four weeks he was bedfast during which
time he received the best of care, but
this did not avail to prolong his life.
Besides his wife he leaves three sons,
Paul, Walter and Ernest, all grown to
manhood, and one brother Leopold, all
of thtj city, and one sister in Salt Lake
City and another one in Berne, Switzer
land. Funeral services were held
Wednesday, at 2 p. m.from the residence
and were conducted by Rev. Neumarker
of the German Evangelical Protestant
church. During his long residence in
Columbus was always interested in the
growth and advancement of the city,
and in his quiet way gave substantial
encouragement to all improvements.
One of the most important and sweep
ing changes in the Union Pacific time
table, for many years, was put into effect
Sunday. Besides adding four new
trains, two, the Los Angeles Limited,
Nos. 7 and 8, are taken off temporarily.
Of the westbound trains, there are no
changes in No. 1, the Overland Limited,
and North Platte and Grand Island lo
cate, the two latter arriving here at the
same time as before, but under different
numbers. No. 3 and 15 are changed but
very little, and arrive in the evening as
before. No. 17, the Portland Special,
runs on the time of the former Los
Angeles Limited, arriving about 3 o'clock
in the afternoon. No. 13, the Colorado
special, is the night train, and leaves
Omaha at 11:48 p. m., and carries the
mail. The time for this train is the

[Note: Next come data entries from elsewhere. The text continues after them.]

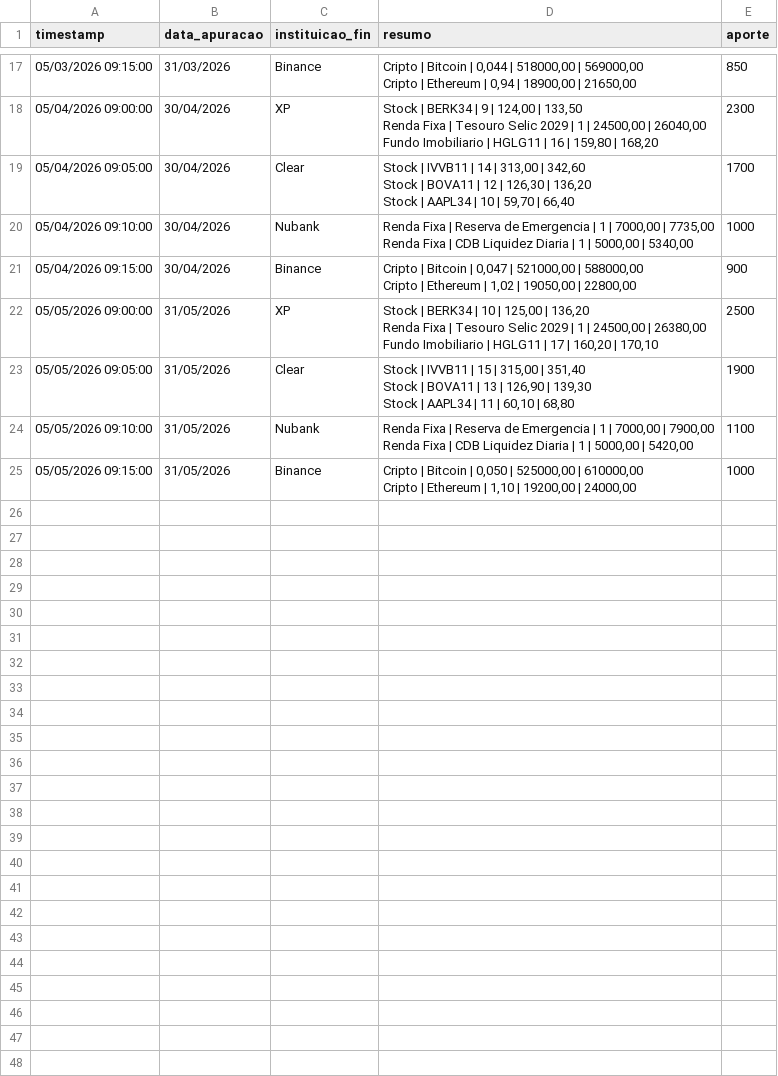
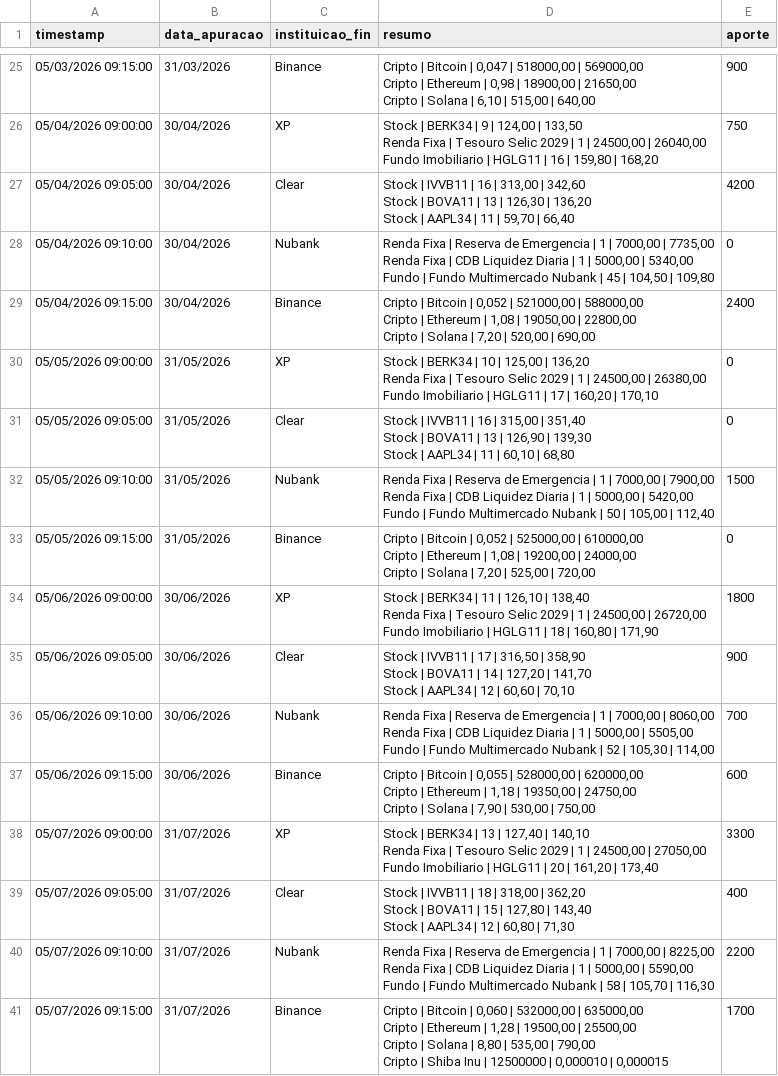
Before and after one commit to thpgoncalves/investment-visualizer, a CSV file: data/bronze/dummy.csv, drawn as a sheet; only a part is shown, gaps mark what is left out; addresses are those after the commit; ↵ is a line break in a cell; the diff covers the shown part only; the diff names each change by its address in the sheet, - before the commit and + after, or states it on an @@ line.

```diff
--- a/data/bronze/dummy.csv
+++ b/data/bronze/dummy.csv
-D25 (resumo): …Bitcoin | 0,044 | 518000,00 | 569000,00 ↵ Cripto | Ethereum | 0,94 | 18900,00 | 21650,00
+D25 (resumo): …Bitcoin | 0,047 | 518000,00 | 569000,00 ↵ Cripto | Ethereum | 0,98 | 18900,00 | 21650,00 ↵ Cripto | Solana | 6,10 | 515,00 | 640,00
-E25 (aporte): 850
+E25 (aporte): 900
-E26 (aporte): 2300
+E26 (aporte): 750
-D27 (resumo): …IVVB11 | 14 | 313,00 | 342,60 ↵ Stock | BOVA11 | 12 | 126,30 | 136,20 ↵ Stock | AAPL34 | 10 | 59,70…
+D27 (resumo): …IVVB11 | 16 | 313,00 | 342,60 ↵ Stock | BOVA11 | 13 | 126,30 | 136,20 ↵ Stock | AAPL34 | 11 | 59,70…
-E27 (aporte): 1700
+E27 (aporte): 4200
-D28 (resumo): …| 5340,00
+D28 (resumo): …| 5340,00 ↵ Fundo | Fundo Multimercado Nubank | 45 | 104,50 | 109,80
-E28 (aporte): 1000
+E28 (aporte): 0
-D29 (resumo): …Bitcoin | 0,047 | 521000,00 | 588000,00 ↵ Cripto | Ethereum | 1,02 | 19050,00 | 22800,00
+D29 (resumo): …Bitcoin | 0,052 | 521000,00 | 588000,00 ↵ Cripto | Ethereum | 1,08 | 19050,00 | 22800,00 ↵ Cripto | Solana | 7,20 | 520,00 | 690,00
-E29 (aporte): 900
+E29 (aporte): 2400
-E30 (aporte): 2500
+E30 (aporte): 0
-D31 (resumo): …IVVB11 | 15 | 315,00…
+D31 (resumo): …IVVB11 | 16 | 315,00…
-E31 (aporte): 1900
+E31 (aporte): 0
-D32 (resumo): …| 5420,00
+D32 (resumo): …| 5420,00 ↵ Fundo | Fundo Multimercado Nubank | 50 | 105,00 | 112,40
-E32 (aporte): 1100
+E32 (aporte): 1500
-D33 (resumo): …Bitcoin | 0,050 | 525000,00 | 610000,00 ↵ Cripto | Ethereum | 1,10 | 19200,00 | 24000,00
+D33 (resumo): …Bitcoin | 0,052 | 525000,00 | 610000,00 ↵ Cripto | Ethereum | 1,08 | 19200,00 | 24000,00 ↵ Cripto | Solana | 7,20 | 525,00 | 720,00
-E33 (aporte): 1000
+E33 (aporte): 0
+row 34: 05/06/2026 09:00:00 | 30/06/2026 | XP | Stock | BERK34 | 11 | 126,10 | 138,40 ↵ Renda Fixa | Tesouro Selic 2029 | 1 | 24500,00 | 26720,00 ↵ Fundo Imobiliario | HGLG11 | 18 | 160,80 | 171,90 | 1800
+row 35: 05/06/2026 09:05:00 | 30/06/2026 | Clear | Stock | IVVB11 | 17 | 316,50 | 358,90 ↵ Stock | BOVA11 | 14 | 127,20 | 141,70 ↵ Stock | AAPL34 | 12 | 60,60 | 70,10 | 900
+row 36: 05/06/2026 09:10:00 | 30/06/2026 | Nubank | Renda Fixa | Reserva de Emergencia | 1 | 7000,00 | 8060,00 ↵ Renda Fixa | CDB Liquidez Diaria | 1 | 5000,00 | 5505,00 ↵ Fundo | Fundo Multimercado Nubank | 52 | 105,30 | 114,00 | 700
+row 37: 05/06/2026 09:15:00 | 30/06/2026 | Binance | Cripto | Bitcoin | 0,055 | 528000,00 | 620000,00 ↵ Cripto | Ethereum | 1,18 | 19350,00 | 24750,00 ↵ Cripto | Solana | 7,90 | 530,00 | 750,00 | 600
+row 38: 05/07/2026 09:00:00 | 31/07/2026 | XP | Stock | BERK34 | 13 | 127,40 | 140,10 ↵ Renda Fixa | Tesouro Selic 2029 | 1 | 24500,00 | 27050,00 ↵ Fundo Imobiliario | HGLG11 | 20 | 161,20 | 173,40 | 3300
+row 39: 05/07/2026 09:05:00 | 31/07/2026 | Clear | Stock | IVVB11 | 18 | 318,00 | 362,20 ↵ Stock | BOVA11 | 15 | 127,80 | 143,40 ↵ Stock | AAPL34 | 12 | 60,80 | 71,30 | 400
+row 40: 05/07/2026 09:10:00 | 31/07/2026 | Nubank | Renda Fixa | Reserva de Emergencia | 1 | 7000,00 | 8225,00 ↵ Renda Fixa | CDB Liquidez Diaria | 1 | 5000,00 | 5590,00 ↵ Fundo | Fundo Multimercado Nubank | 58 | 105,70 | 116,30 | 2200
+row 41: 05/07/2026 09:15:00 | 31/07/2026 | Binance | Cripto | Bitcoin | 0,060 | 532000,00 | 635000,00 ↵ Cripto | Ethereum | 1,28 | 19500,00 | 25500,00 ↵ Cripto | Solana | 8,80 | 535,00 | 790,00 ↵ Cripto | Shiba Inu | 12500000 | 0,000010 | 0,000015 | 1700
```
Also changed, not shown: 8 added rows and 23 edited cells elsewhere in this file.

fastest on the division, making the run
from Omaha here in one hour and forty
seven minutes, and from here to Grand
Island in one hour and ten minutes
No. 11 leaves Omaha about seven o'clock

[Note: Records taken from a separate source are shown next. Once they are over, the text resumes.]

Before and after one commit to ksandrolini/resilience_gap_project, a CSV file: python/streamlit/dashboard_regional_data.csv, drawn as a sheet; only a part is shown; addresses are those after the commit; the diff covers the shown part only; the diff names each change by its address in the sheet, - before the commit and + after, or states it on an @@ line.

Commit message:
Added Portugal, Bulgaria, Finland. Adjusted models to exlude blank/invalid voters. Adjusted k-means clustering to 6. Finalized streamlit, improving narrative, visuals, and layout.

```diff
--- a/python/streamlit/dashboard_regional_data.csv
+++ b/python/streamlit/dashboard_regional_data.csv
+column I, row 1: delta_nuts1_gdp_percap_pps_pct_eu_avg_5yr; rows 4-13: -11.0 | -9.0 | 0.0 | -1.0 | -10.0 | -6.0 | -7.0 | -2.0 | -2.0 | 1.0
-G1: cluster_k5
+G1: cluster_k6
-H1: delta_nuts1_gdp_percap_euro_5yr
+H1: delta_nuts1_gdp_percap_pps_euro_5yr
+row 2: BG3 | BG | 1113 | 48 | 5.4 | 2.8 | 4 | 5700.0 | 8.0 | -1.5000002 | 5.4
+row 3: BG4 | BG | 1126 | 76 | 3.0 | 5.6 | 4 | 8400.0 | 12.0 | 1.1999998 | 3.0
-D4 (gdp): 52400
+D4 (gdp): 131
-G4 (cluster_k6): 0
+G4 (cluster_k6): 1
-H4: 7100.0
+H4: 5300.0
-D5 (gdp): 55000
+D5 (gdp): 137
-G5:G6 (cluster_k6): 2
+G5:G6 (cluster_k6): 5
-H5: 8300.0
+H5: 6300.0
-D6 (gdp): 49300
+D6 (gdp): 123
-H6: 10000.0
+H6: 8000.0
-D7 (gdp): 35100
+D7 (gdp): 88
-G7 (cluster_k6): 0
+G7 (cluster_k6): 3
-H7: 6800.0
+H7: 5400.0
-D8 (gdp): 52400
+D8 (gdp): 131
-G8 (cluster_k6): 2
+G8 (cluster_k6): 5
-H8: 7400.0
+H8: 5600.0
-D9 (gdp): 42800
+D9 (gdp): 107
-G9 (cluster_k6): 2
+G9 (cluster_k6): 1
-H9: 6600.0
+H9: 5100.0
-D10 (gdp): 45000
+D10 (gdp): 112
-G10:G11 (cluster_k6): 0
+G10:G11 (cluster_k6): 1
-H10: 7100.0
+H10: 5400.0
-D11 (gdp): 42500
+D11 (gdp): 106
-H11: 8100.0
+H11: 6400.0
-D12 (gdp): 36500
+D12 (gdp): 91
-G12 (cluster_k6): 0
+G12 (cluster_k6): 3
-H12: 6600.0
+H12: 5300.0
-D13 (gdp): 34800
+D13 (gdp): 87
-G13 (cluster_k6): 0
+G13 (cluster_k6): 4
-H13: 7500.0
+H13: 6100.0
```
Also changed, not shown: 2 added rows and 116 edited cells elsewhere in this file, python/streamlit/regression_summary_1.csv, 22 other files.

in the morning, making it an early morn
ing train for Columbus people. No 5,
now follows No. 3 in the evening, the
same as before the last change. In the
westbound trains, No. 12 is an evening
train instead of in the morning, arriving
at 10:27 p. m. No. 14, the Colorado
special, arrives at about the same time
as No. 12 did. No. 18, the eastbonnd
Portland train, takes the place of the
eastbonnd Los Angeles Limited No. 8.
No. G. which formerly arrived in the
night, is now a day train, following No.
1G and arrives at 2:4(1 This new ar
rangement provides for three Denver
trains each way, and provides splendid
service for that travel.
Columbus and Omaha high school
basket ball teams played a very close
and interesting game in this city Friday
night. Judging by the game put up by
the Columbus team when in Omaha,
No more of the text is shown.